(DESCRIPTION OF THE TASK) Copy, from the material below, each line that contains the word "Password".
=== SOURCE DATA ===
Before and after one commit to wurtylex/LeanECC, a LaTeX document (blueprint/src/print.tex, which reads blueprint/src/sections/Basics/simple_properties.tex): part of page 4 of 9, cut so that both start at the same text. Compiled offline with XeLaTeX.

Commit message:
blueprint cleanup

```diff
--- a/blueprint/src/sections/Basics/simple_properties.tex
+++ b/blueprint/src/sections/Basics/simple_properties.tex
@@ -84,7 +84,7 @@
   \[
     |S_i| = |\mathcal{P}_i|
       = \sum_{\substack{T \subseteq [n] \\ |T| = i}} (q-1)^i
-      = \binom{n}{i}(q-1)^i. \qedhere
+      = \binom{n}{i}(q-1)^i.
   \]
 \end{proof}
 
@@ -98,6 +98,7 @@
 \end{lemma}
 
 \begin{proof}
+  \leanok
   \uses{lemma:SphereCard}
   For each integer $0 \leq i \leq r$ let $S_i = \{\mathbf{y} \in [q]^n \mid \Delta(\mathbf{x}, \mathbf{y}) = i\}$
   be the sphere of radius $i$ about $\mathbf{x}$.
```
===
=== SOURCE DATA ===
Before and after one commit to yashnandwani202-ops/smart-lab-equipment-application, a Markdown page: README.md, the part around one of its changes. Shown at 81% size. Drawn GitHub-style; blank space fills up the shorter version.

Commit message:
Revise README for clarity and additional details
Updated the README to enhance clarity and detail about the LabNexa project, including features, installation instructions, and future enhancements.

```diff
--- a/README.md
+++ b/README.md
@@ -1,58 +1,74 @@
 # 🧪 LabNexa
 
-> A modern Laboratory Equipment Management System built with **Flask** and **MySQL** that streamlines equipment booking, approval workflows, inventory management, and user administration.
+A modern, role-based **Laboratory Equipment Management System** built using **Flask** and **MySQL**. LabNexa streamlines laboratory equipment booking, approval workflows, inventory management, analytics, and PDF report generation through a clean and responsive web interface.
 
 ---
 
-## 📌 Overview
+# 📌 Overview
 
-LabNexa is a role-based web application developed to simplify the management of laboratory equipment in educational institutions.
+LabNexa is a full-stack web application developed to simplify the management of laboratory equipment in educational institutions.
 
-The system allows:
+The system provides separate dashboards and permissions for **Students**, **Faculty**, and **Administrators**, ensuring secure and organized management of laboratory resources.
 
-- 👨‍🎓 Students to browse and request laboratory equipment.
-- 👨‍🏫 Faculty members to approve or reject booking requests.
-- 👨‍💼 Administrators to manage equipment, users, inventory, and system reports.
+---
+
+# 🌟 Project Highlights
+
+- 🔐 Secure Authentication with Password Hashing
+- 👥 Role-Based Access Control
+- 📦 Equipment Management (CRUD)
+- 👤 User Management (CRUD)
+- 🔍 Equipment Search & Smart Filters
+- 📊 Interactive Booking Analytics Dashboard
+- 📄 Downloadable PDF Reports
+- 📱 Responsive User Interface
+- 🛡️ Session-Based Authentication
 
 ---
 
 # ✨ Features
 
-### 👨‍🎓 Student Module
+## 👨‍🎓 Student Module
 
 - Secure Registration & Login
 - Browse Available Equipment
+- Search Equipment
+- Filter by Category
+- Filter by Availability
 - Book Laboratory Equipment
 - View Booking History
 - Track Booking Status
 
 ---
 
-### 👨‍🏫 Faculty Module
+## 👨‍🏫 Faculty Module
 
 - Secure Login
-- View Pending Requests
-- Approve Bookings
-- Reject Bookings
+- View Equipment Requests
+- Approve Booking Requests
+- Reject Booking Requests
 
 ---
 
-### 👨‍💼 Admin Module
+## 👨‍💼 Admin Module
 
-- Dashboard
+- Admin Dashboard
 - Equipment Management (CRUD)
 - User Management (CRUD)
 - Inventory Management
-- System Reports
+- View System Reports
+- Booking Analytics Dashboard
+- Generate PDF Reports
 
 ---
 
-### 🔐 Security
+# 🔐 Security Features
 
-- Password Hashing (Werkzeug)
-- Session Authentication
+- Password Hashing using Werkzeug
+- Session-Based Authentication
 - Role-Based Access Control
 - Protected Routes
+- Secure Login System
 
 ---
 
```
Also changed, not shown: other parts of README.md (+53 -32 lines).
===
(RESPONSE AREA)
+- 🔐 Secure Authentication with Password Hashing
-- Password Hashing (Werkzeug)
+- Password Hashing using Werkzeug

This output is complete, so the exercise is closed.